Your objective:
Copy each line of the following data that contains "offline".

Information given:
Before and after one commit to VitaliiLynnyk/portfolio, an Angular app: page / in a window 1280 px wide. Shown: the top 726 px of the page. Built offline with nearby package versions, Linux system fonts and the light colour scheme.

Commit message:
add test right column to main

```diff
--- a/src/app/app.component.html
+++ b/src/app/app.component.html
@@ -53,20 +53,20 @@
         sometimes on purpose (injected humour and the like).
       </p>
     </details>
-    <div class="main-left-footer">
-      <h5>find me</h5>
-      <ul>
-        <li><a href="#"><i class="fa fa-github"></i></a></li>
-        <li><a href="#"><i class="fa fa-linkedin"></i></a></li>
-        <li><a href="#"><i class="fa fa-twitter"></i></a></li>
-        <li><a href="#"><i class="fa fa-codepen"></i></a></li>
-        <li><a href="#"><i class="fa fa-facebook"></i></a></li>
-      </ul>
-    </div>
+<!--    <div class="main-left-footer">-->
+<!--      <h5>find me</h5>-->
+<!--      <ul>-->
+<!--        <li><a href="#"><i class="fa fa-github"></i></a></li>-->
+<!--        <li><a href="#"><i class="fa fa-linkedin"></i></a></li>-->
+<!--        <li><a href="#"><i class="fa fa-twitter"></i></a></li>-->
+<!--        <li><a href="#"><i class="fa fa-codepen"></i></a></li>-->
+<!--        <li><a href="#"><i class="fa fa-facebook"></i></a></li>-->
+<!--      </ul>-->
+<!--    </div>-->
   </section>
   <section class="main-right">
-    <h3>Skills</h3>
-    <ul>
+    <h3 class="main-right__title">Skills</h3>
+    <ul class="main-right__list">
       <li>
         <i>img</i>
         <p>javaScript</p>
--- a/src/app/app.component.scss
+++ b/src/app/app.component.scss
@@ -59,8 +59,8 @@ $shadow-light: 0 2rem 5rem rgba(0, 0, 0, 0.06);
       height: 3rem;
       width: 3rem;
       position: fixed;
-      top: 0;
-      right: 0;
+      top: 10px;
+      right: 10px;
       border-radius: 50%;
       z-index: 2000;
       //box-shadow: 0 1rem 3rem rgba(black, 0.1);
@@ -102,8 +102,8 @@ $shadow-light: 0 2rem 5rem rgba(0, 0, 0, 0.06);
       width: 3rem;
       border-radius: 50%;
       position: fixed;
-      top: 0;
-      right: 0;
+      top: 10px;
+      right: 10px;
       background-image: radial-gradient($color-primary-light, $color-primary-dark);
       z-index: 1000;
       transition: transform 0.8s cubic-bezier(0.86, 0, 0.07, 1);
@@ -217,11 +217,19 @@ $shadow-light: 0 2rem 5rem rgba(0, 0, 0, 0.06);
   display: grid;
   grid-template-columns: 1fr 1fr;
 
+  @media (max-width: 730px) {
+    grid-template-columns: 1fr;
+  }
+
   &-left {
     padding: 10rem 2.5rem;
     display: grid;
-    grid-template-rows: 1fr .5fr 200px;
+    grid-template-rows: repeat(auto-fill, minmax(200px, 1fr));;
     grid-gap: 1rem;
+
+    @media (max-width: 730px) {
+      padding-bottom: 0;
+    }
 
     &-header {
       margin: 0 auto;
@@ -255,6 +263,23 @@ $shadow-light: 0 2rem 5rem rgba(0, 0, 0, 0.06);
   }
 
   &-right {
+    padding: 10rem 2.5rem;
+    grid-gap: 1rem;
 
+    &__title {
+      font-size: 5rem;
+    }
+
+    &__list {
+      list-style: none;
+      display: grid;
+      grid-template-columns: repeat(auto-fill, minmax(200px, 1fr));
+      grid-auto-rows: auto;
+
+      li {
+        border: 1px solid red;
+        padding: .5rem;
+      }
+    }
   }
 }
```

--

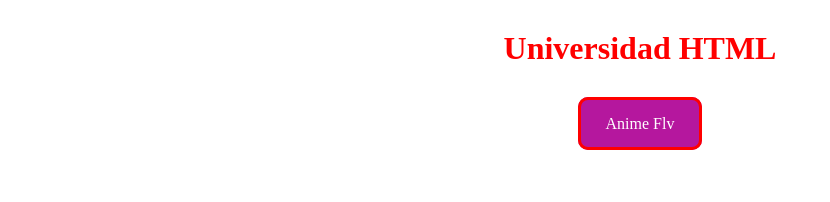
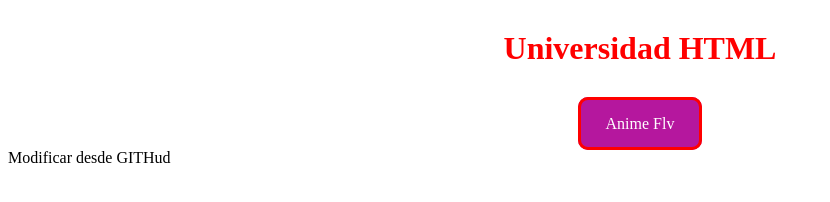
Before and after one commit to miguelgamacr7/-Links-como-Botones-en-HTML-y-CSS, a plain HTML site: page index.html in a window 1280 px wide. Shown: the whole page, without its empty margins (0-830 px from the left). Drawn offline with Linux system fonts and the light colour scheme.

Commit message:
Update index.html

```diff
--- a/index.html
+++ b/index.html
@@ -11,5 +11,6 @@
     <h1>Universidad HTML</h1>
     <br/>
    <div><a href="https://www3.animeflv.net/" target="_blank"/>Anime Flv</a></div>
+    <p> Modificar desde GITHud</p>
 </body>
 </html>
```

Task result:
Before and after one commit to VitaliiLynnyk/portfolio, an Angular app: page / in a window 1280 px wide. Shown: the top 726 px of the page. Built offline with nearby package versions, Linux system fonts and the light colour scheme.
Before and after one commit to miguelgamacr7/-Links-como-Botones-en-HTML-y-CSS, a plain HTML site: page index.html in a window 1280 px wide. Shown: the whole page, without its empty margins (0-830 px from the left). Drawn offline with Linux system fonts and the light colour scheme.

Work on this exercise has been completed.